Chanel’s Métiers d’Art Celebrates Artisan Mastery In Manchester
Chanel, the epitome of luxury fashion, recently transformed Manchester, England’s third most populous city, into a runway for its distinguished Métiers d’Art show. This event, traditionally a homage to the brand’s artisan community, found a surprising yet fitting backdrop in Manchester, a city steeped in textile history and rich in counter-cultural ethos.
On a rainy December evening, the cobblestone streets of Manchester’s Northern Quarter, under a sprawling protective canopy, came alive with Chanel’s latest creations. This unlikely union between the quintessential French fashion house and the English city known for its rebellious spirit in music and literature presented a unique canvas for creative exploration.
The collection, a deft blend of British heritage and Chanel’s signature elegance, featured an array of English sartorial references. From the 1960s Mary-Jane pumps adorned with sparkling cross straps to newsboy hats crafted in peach tweed, the line-up was a nod to England’s fashion legacy. The show’s vividly colored tweed suits, a tribute to Queen Elizabeth II’s iconic style, required around 300 hours of artisanal expertise, showcasing the meticulous craftsmanship at the heart of Chanel’s ethos.
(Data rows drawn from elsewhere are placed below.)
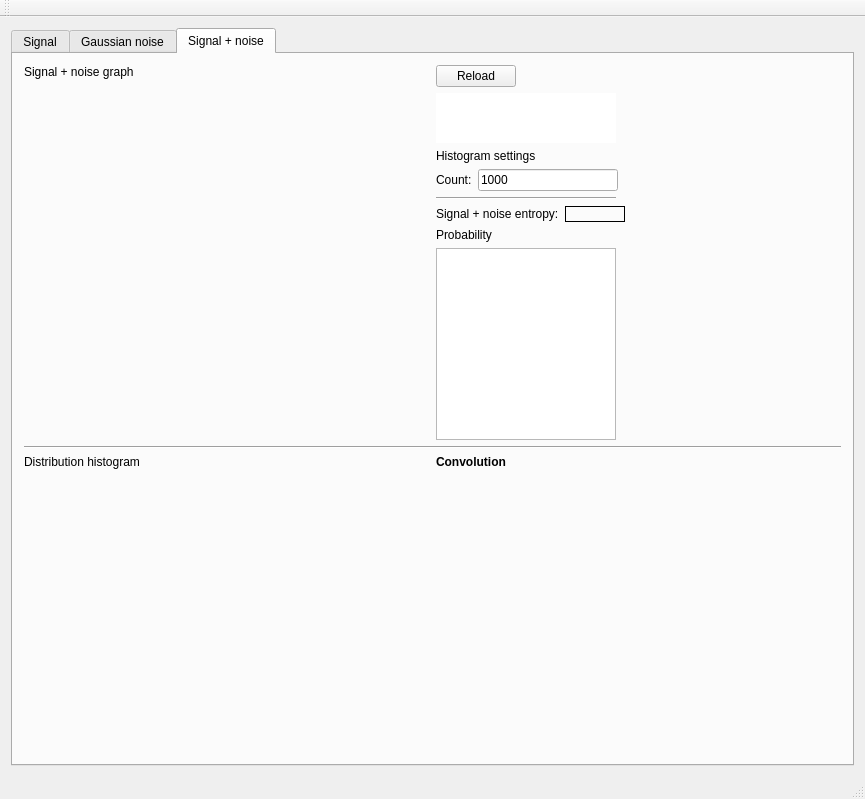
The window that Practice_1/code/mainwindow.ui (ArnMips/itmo_InformationTheory) describes before a commit, drawn with Qt 5.
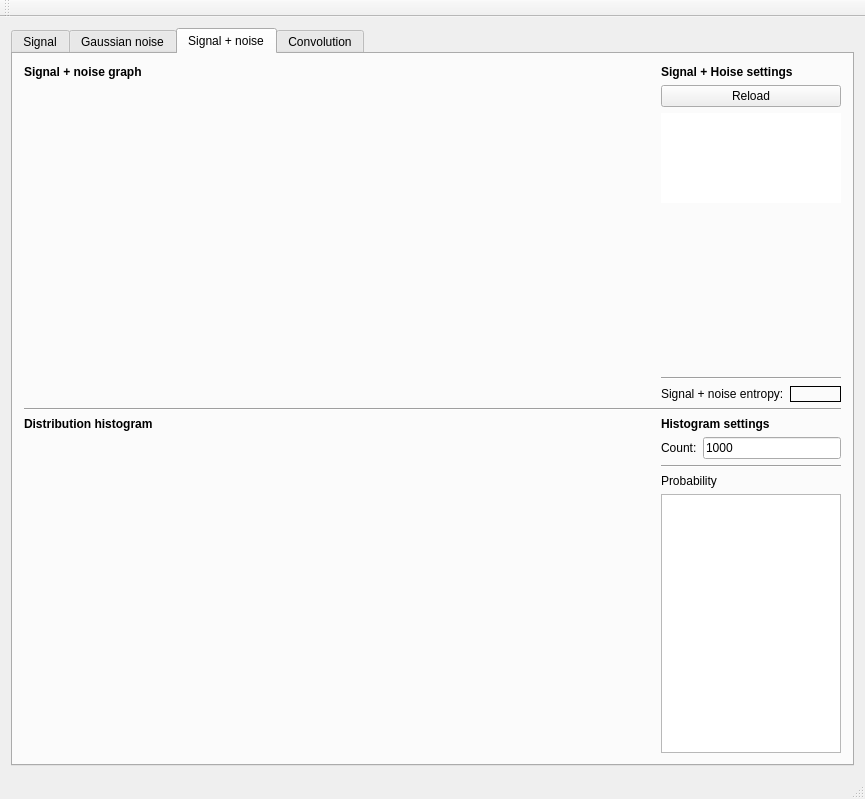
The same window after the commit. The open tabs and pages were chosen to show the change. Custom widgets are drawn as their Qt base class.

Diff of the .ui file:
```diff
--- a/Practice_1/code/mainwindow.ui
+++ b/Practice_1/code/mainwindow.ui
@@ -785,11 +785,17 @@
        <attribute name="title">
         <string>Signal + noise</string>
        </attribute>
-       <layout class="QGridLayout" name="gridLayout_3" columnstretch="1,1">
+       <layout class="QGridLayout" name="gridLayout_3" columnstretch="1,0">
         <item row="0" column="0">
          <layout class="QVBoxLayout" name="verticalLayout_10" stretch="0,1">
           <item>
            <widget class="QLabel" name="lbl_signalNoise">
+            <property name="font">
+             <font>
+              <weight>75</weight>
+              <bold>true</bold>
+             </font>
+            </property>
             <property name="text">
              <string>Signal + noise graph</string>
             </property>
@@ -800,16 +806,133 @@
           </item>
          </layout>
         </item>
-        <item row="0" column="1">
+        <item row="2" column="1">
          <layout class="QVBoxLayout" name="verticalLayout">
           <item>
+           <widget class="QLabel" name="lbl_signalNoiseHistSettigs">
+            <property name="font">
+             <font>
+              <weight>75</weight>
+              <bold>true</bold>
+             </font>
+            </property>
+            <property name="text">
+             <string>Histogram settings</string>
+            </property>
+           </widget>
+          </item>
+          <item>
+           <layout class="QFormLayout" name="formLayout_5">
+            <property name="labelAlignment">
+             <set>Qt::AlignLeading|Qt::AlignLeft|Qt::AlignVCenter</set>
+            </property>
+            <property name="formAlignment">
+             <set>Qt::AlignBottom|Qt::AlignLeading|Qt::AlignLeft</set>
+            </property>
+            <item row="0" column="0">
+             <widget class="QLabel" name="lbl_signalNoiseHistCount">
+              <property name="text">
+               <string>Count:</string>
+              </property>
+             </widget>
+            </item>
+            <item row="0" column="1">
+             <widget class="QLineEdit" name="line_signalNoiseHistCount">
+              <property name="maximumSize">
+               <size>
+                <width>140</width>
+                <height>16777215</height>
+               </size>
+              </property>
+              <property name="text">
+               <string>1000</string>
+              </property>
+             </widget>
+            </item>
+           </layout>
+          </item>
+          <item>
+           <widget class="Line" name="line_4">
+            <property name="maximumSize">
+             <size>
+              <width>180</width>
+              <height>16777215</height>
+             </size>
+            </property>
+            <property name="orientation">
+             <enum>Qt::Horizontal</enum>
+            </property>
+           </widget>
+          </item>
+          <item>
+           <widget class="QLabel" name="lbl_signalNoiseProbability">
+            <property name="text">
+             <string>Probability</string>
+            </property>
+           </widget>
+          </item>
+          <item>
+           <widget class="QTableWidget" name="tbl_signalNoiseProbability">
+            <property name="maximumSize">
+             <size>
+              <width>180</width>
+              <height>16777215</height>
+             </size>
+            </property>
+            <attribute name="horizontalHeaderVisible">
+             <bool>false</bool>
+            </attribute>
+            <attribute name="verticalHeaderDefaultSectionSize">
+             <number>17</number>
+            </attribute>
+           </widget>
+          </item>
+         </layout>
+        </item>
+        <item row="1" column="0" colspan="2">
+         <widget class="Line" name="line_3">
+          <property name="orientation">
+           <enum>Qt::Horizontal</enum>
+          </property>
+         </widget>
+        </item>
+        <item row="2" column="0">
+         <layout class="QVBoxLayout" name="verticalLayout_11" stretch="0,1">
+          <item>
+           <widget class="QLabel" name="lbl_signalNoiseHist">
+            <property name="font">
+             <font>
+              <weight>75</weight>
+              <bold>true</bold>
+             </font>
+            </property>
+            <property name="text">
+             <string>Distribution histogram </string>
+            </property>
+           </widget>
+          </item>
+          <item>
+           <widget class="QCustomPlot" name="wdg_signalNoiseHist" native="true"/>
+          </item>
+         </layout>
+        </item>
+        <item row="0" column="1">
+         <layout class="QVBoxLayout" name="verticalLayout_14">
+          <item>
+           <widget class="QLabel" name="lbl_SignalNoiseSettings">
+            <property name="font">
+             <font>
+              <weight>75</weight>
+              <bold>true</bold>
+             </font>
+            </property>
+            <property name="text">
+             <string>Signal + Hoise settings</string>
+            </property>
+           </widget>
+          </item>
+          <item>
            <widget class="QPushButton" name="btn_signalNoiseLoad">
-            <property name="sizePolicy">
-             <sizepolicy hsizetype="Maximum" vsizetype="Fixed">
-              <horstretch>0</horstretch>
-              <verstretch>0</verstretch>
-             </sizepolicy>
-            </property>
             <property name="text">
              <string>Reload</string>
             </property>
@@ -826,7 +949,7 @@
             <property name="maximumSize">
              <size>
               <width>180</width>
-              <height>50</height>
+              <height>90</height>
              </size>
             </property>
             <property name="frameShape">
@@ -845,50 +968,20 @@
            </widget>
           </item>
           <item>
-           <widget class="QLabel" name="lbl_signalNoiseHistSettigs">
-            <property name="text">
-             <string>Histogram settings</string>
+           <spacer name="verticalSpacer_3">
+            <property name="orientation">
+             <enum>Qt::Vertical</enum>
             </property>
-           </widget>
-          </item>
-          <item>
-           <layout class="QFormLayout" name="formLayout_5">
-            <property name="labelAlignment">
-             <set>Qt::AlignLeading|Qt::AlignLeft|Qt::AlignVCenter</set>
-            </property>
-            <property name="formAlignment">
-             <set>Qt::AlignBottom|Qt::AlignLeading|Qt::AlignLeft</set>
-            </property>
-            <item row="0" column="0">
-             <widget class="QLabel" name="lbl_signalNoiseHistCount">
-              <property name="text">
-               <string>Count:</string>
-              </property>
-             </widget>
-            </item>
-            <item row="0" column="1">
-             <widget class="QLineEdit" name="line_signalNoiseHistCount">
-              <property name="maximumSize">
-               <size>
-                <width>140</width>
-                <height>16777215</height>
-               </size>
-              </property>
-              <property name="text">
-               <string>1000</string>
-              </property>
-             </widget>
-            </item>
-           </layout>
-          </item>
-          <item>
-           <widget class="Line" name="line_4">
-            <property name="maximumSize">
+            <property name="sizeHint" stdset="0">
              <size>
-              <width>180</width>
-              <height>16777215</height>
+              <width>20</width>
+              <height>40</height>
              </size>
             </property>
+           </spacer>
+          </item>
+          <item>
+           <widget class="Line" name="line_9">
             <property name="orientation">
              <enum>Qt::Horizontal</enum>
             </property>
@@ -924,53 +1017,16 @@
             </item>
            </layout>
           </item>
-          <item>
-           <widget class="QLabel" name="lbl_signalNoiseProbability">
-            <property name="text">
-             <string>Probability</string>
-            </property>
-           </widget>
-          </item>
-          <item>
-           <widget class="QTableWidget" name="tbl_signalNoiseProbability">
-            <property name="maximumSize">
-             <size>
-              <width>180</width>
-              <height>16777215</height>
-             </size>
-            </property>
-            <attribute name="horizontalHeaderVisible">
-             <bool>false</bool>
-            </attribute>
-            <attribute name="verticalHeaderDefaultSectionSize">
-             <number>20</number>
-            </attribute>
-           </widget>
-          </item>
          </layout>
         </item>
-        <item row="1" column="0" colspan="2">
-         <widget class="Line" name="line_3">
-          <property name="orientation">
-           <enum>Qt::Horizontal</enum>
-          </property>
-         </widget>
-        </item>
-        <item row="2" column="0">
-         <layout class="QVBoxLayout" name="verticalLayout_11" stretch="0,1">
-          <item>
-           <widget class="QLabel" name="lbl_signalNoiseHist">
-            <property name="text">
-             <string>Distribution histogram </string>
-            </property>
-           </widget>
-          </item>
-          <item>
-           <widget class="QCustomPlot" name="wdg_signalNoiseHist" native="true"/>
-          </item>
-         </layout>
-        </item>
-        <item row="2" column="1">
+       </layout>
+      </widget>
+      <widget class="QWidget" name="tab4Convolution">
+       <attribute name="title">
+        <string>Convolution</string>
+       </attribute>
+       <layout class="QGridLayout" name="gridLayout_4" columnstretch="1,0">
+        <item row="0" column="0">
          <layout class="QVBoxLayout" name="verticalLayout_12" stretch="0,1">
           <item>
            <widget class="QLabel" name="lbl_signalNoiseConvolution">
```
Left out of the diff: 52 changed lines with no effect on the pictures.
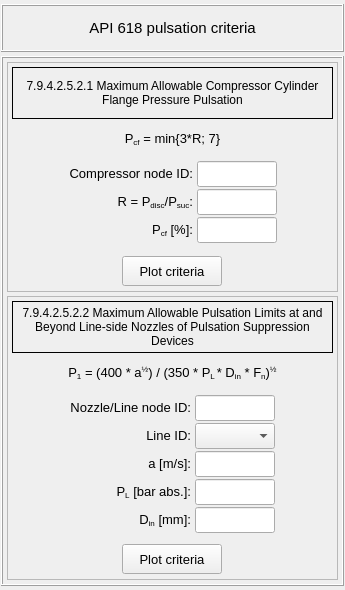
Old version of the form pulse/interface/data/ui_files/criterias/pulsation_criteria_widget.ui in the repository open-pulse/OpenPulse.
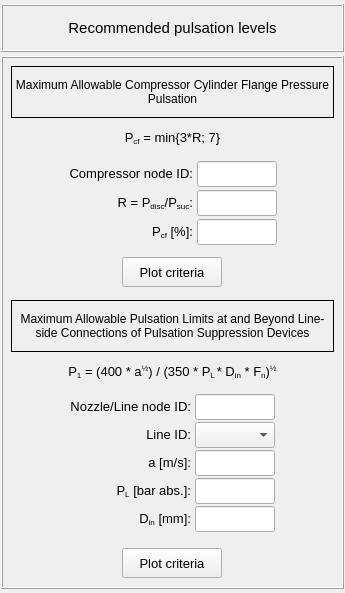
New version of the form.

Commit message: Adjustments on recommended pulsation levels widget

```diff
--- a/pulse/interface/data/ui_files/criterias/pulsation_criteria_widget.ui
+++ b/pulse/interface/data/ui_files/criterias/pulsation_criteria_widget.ui
@@ -7,7 +7,7 @@
     <x>0</x>
     <y>0</y>
     <width>345</width>
-    <height>590</height>
+    <height>593</height>
    </rect>
   </property>
   <property name="windowTitle">
@@ -61,7 +61,7 @@
          </font>
         </property>
         <property name="text">
-         <string>API 618 pulsation criteria</string>
+         <string>Recommended pulsation levels</string>
         </property>
         <property name="alignment">
          <set>Qt::AlignCenter</set>
@@ -98,7 +98,7 @@
       <item row="1" column="0">
        <widget class="QFrame" name="frame_14">
         <property name="frameShape">
-         <enum>QFrame::StyledPanel</enum>
+         <enum>QFrame::NoFrame</enum>
         </property>
         <property name="frameShadow">
          <enum>QFrame::Raised</enum>
@@ -443,6 +443,12 @@
          </item>
          <item row="3" column="0">
           <widget class="QFrame" name="frame_21">
+           <property name="minimumSize">
+            <size>
+             <width>0</width>
+             <height>40</height>
+            </size>
+           </property>
            <property name="maximumSize">
             <size>
              <width>16777215</width>
@@ -533,7 +539,7 @@
             <enum>QFrame::Box</enum>
            </property>
            <property name="text">
-            <string>7.9.4.2.5.2.2 Maximum Allowable Pulsation Limits at and Beyond Line-side Nozzles of Pulsation Suppression Devices</string>
+            <string>Maximum Allowable Pulsation Limits at and Beyond Line-side Connections of Pulsation Suppression Devices</string>
            </property>
            <property name="alignment">
             <set>Qt::AlignCenter</set>
@@ -558,7 +564,7 @@
          </size>
         </property>
         <property name="frameShape">
-         <enum>QFrame::StyledPanel</enum>
+         <enum>QFrame::NoFrame</enum>
         </property>
         <property name="frameShadow">
          <enum>QFrame::Raised</enum>
@@ -604,7 +610,7 @@
             <enum>QFrame::Box</enum>
            </property>
            <property name="text">
-            <string>7.9.4.2.5.2.1 Maximum Allowable Compressor Cylinder Flange Pressure Pulsation</string>
+            <string>Maximum Allowable Compressor Cylinder Flange Pressure Pulsation</string>
            </property>
            <property name="alignment">
             <set>Qt::AlignCenter</set>
@@ -869,6 +875,12 @@
          </item>
          <item row="3" column="0">
           <widget class="QFrame" name="frame_6">
+           <property name="minimumSize">
+            <size>
+             <width>0</width>
+             <height>40</height>
+            </size>
+           </property>
            <property name="maximumSize">
             <size>
              <width>16777215</width>
```
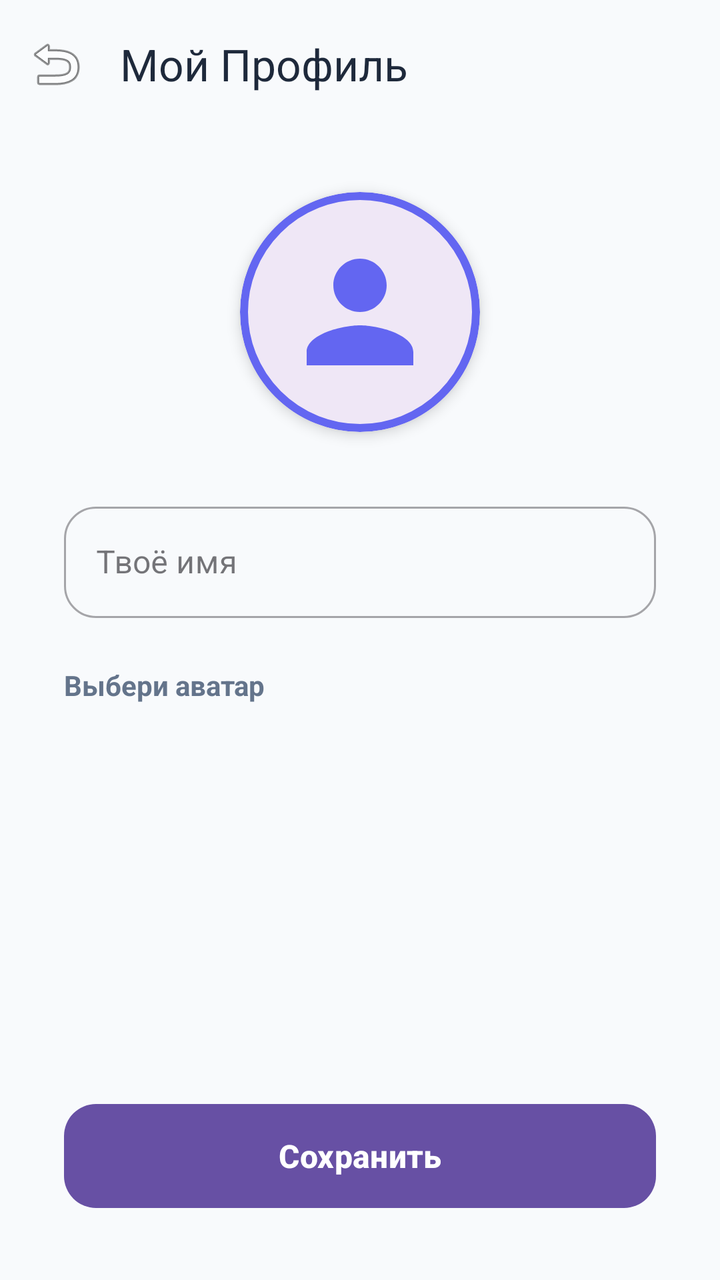
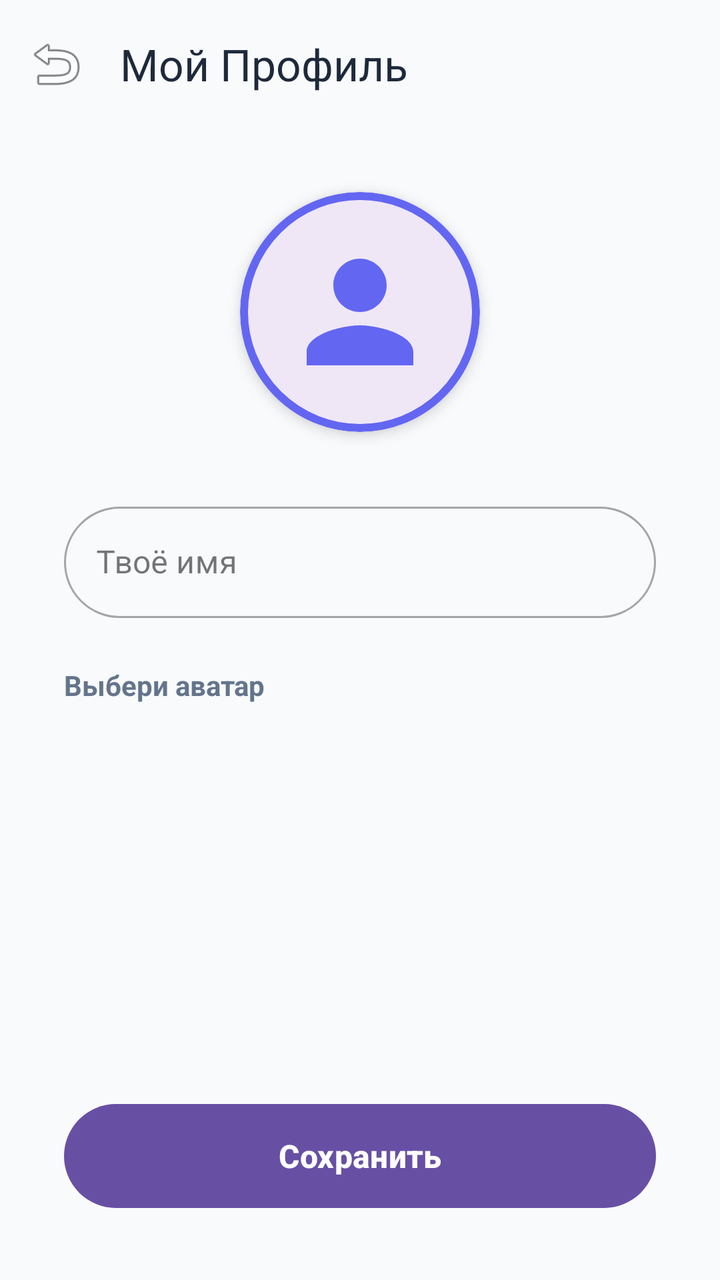

Compare the two renders of this Android layout. The source of the first and the diff that turns it into the second are given below.
<!-- AndroidManifest.xml: application theme Theme.Quiz -->
<!-- res/layout/activity_profile.xml -->
<?xml version="1.0" encoding="utf-8"?>
<androidx.constraintlayout.widget.ConstraintLayout xmlns:android="http://schemas.android.com/apk/res/android"
    xmlns:app="http://schemas.android.com/apk/res-auto"
    android:layout_width="match_parent"
    android:layout_height="match_parent"
    android:background="@color/gray_bg">

    <com.google.android.material.appbar.MaterialToolbar
        android:id="@+id/toolbar"
        android:layout_width="match_parent"
        android:layout_height="?attr/actionBarSize"
        app:layout_constraintTop_toTopOf="parent"
        app:navigationIcon="@android:drawable/ic_menu_revert"
        app:title="Мой Профиль"
        app:titleTextColor="@color/border_dark" />

    <com.google.android.material.card.MaterialCardView
        android:id="@+id/cardAvatar"
        android:layout_width="120dp"
        android:layout_height="120dp"
        android:layout_marginTop="32dp"
        app:cardCornerRadius="60dp"
        app:cardElevation="4dp"
        app:strokeWidth="4dp"
        app:strokeColor="@color/brand_purple"
        app:layout_constraintEnd_toEndOf="parent"
        app:layout_constraintStart_toStartOf="parent"
        app:layout_constraintTop_toBottomOf="@id/toolbar">

        <ImageView
            android:id="@+id/ivSelectedAvatar"
            android:layout_width="match_parent"
            android:layout_height="match_parent"
            android:padding="20dp"
            android:src="@drawable/ic_avatar_1" />
    </com.google.android.material.card.MaterialCardView>

    <com.google.android.material.textfield.TextInputLayout
        android:id="@+id/tlName"
        style="@style/Widget.MaterialComponents.TextInputLayout.OutlinedBox"
        android:layout_width="match_parent"
        android:layout_height="wrap_content"
        android:layout_marginHorizontal="32dp"
        android:layout_marginTop="32dp"
        android:hint="Твоё имя"
        app:boxCornerRadiusBottomEnd="16dp"
        app:boxCornerRadiusBottomStart="16dp"
        app:boxCornerRadiusTopEnd="16dp"
        app:boxCornerRadiusTopStart="16dp"
        app:layout_constraintTop_toBottomOf="@id/cardAvatar">

        <com.google.android.material.textfield.TextInputEditText
            android:id="@+id/etName"
            android:layout_width="match_parent"
            android:layout_height="wrap_content"
            android:inputType="textPersonName"
            android:maxLength="15" />
    </com.google.android.material.textfield.TextInputLayout>

    <TextView
        android:id="@+id/tvSelectTitle"
        android:layout_width="wrap_content"
        android:layout_height="wrap_content"
        android:layout_marginTop="24dp"
        android:text="Выбери аватар"
        android:textColor="@color/muted_gray"
        android:textStyle="bold"
        app:layout_constraintStart_toStartOf="@id/tlName"
        app:layout_constraintTop_toBottomOf="@id/tlName" />

    <GridLayout
        android:id="@+id/avatarGrid"
        android:layout_width="match_parent"
        android:layout_height="wrap_content"
        android:layout_marginHorizontal="32dp"
        android:layout_marginTop="16dp"
        android:columnCount="4"
        app:layout_constraintTop_toBottomOf="@id/tvSelectTitle">
        
    </GridLayout>

    <com.google.android.material.button.MaterialButton
        android:id="@+id/btnSaveProfile"
        android:layout_width="match_parent"
        android:layout_height="60dp"
        android:layout_marginHorizontal="32dp"
        android:layout_marginBottom="32dp"
        android:text="Сохранить"
        android:textSize="16sp"
        android:textStyle="bold"
        app:cornerRadius="16dp"
        app:layout_constraintBottom_toBottomOf="parent" />

</androidx.constraintlayout.widget.ConstraintLayout>
<!-- resources referenced by this layout -->
<resources>
  <color name="border_dark">#1E293B</color>
  <color name="brand_purple">#6366F1</color>
  <color name="gray_bg">#F8FAFC</color>
  <color name="muted_gray">#64748B</color>
  <!-- drawable ic_avatar_1 (drawable) -->
  <vector xmlns:android="http://schemas.android.com/apk/res/android"
      android:width="24dp"
      android:height="24dp"
      android:viewportWidth="24"
      android:viewportHeight="24">
    <path
        android:fillColor="#6366F1"
        android:pathData="M12,12c2.21,0 4,-1.79 4,-4s-1.79,-4 -4,-4 -4,1.79 -4,4 1.79,4 4,4zM12,14c-2.67,0 -8,1.34 -8,4v2h16v-2c0,-2.66 -5.33,-4 -8,-4z"/>
  </vector>
  <style name="Theme.Quiz" parent="Base.Theme.Quiz" />
  <style name="Base.Theme.Quiz" parent="Theme.Material3.Light.NoActionBar">
          
          
      </style>
</resources>

<!-- the commit's change to res/layout/activity_profile.xml (unified diff, before → after) -->
@@ -43,10 +43,10 @@
         android:layout_marginHorizontal="32dp"
         android:layout_marginTop="32dp"
         android:hint="Твоё имя"
-        app:boxCornerRadiusBottomEnd="16dp"
-        app:boxCornerRadiusBottomStart="16dp"
-        app:boxCornerRadiusTopEnd="16dp"
-        app:boxCornerRadiusTopStart="16dp"
+        app:boxCornerRadiusBottomEnd="32dp"
+        app:boxCornerRadiusBottomStart="32dp"
+        app:boxCornerRadiusTopEnd="32dp"
+        app:boxCornerRadiusTopStart="32dp"
         app:layout_constraintTop_toBottomOf="@id/cardAvatar">
 
         <com.google.android.material.textfield.TextInputEditText
@@ -88,7 +88,7 @@
         android:text="Сохранить"
         android:textSize="16sp"
         android:textStyle="bold"
-        app:cornerRadius="16dp"
+        app:cornerRadius="30dp"
         app:layout_constraintBottom_toBottomOf="parent" />
 
 </androidx.constraintlayout.widget.ConstraintLayout>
Central to Métiers d’Art is the celebration of the masterful artisans Chanel has nurtured since 1985. These ateliers, once on the brink of fading into obscurity, have found renewed life and recognition through Chanel’s patronage. The dedication of these craftsmen is evident in each piece, from the intricately embroidered tweeds by Maison Lesage to the ornately embellished garments, each requiring up to 500 hours of laborious love and skill.
While the event drew in celebrities and fashion luminaries like Sofia Coppola and Kristen Stewart, its exclusive nature sparked mixed reactions among Manchester’s locals. The city’s residents, accustomed to the open, democratic spirit of Manchester, found themselves at arm’s length from the glitz, resorting to social media and pub benches for glimpses of the high-fashion spectacle.
Despite this, Chanel’s foray into Manchester was more than just a geographic shift. It was a fusion of the city’s indomitable spirit with the timeless elegance of Chanel. The collection’s standout piece, a black overcoat adorned with raw-hemmed, deconstructed appliqué flowers, embodied this synthesis. This garment, a labor of 300 hours, mirrored Manchester’s punk energy through Chanel’s refined lens.
Chanel’s Métiers d’Art show in Manchester was a testament to the enduring relevance of artisanal skill in an age of rapid technological advancement. It served as a reminder of the unparalleled beauty and humanity that handcrafted artistry brings to the world of fashion. As the show concluded, it was clear that beyond the dazzle and glamour, the true stars were the hands that brought each creation to life.
Ntianu Obiora is a versatile creative professional with over a decade of experience in publishing, marketing, communications, and digital strategy. She is the Online Editor at THEWILL DOWNTOWN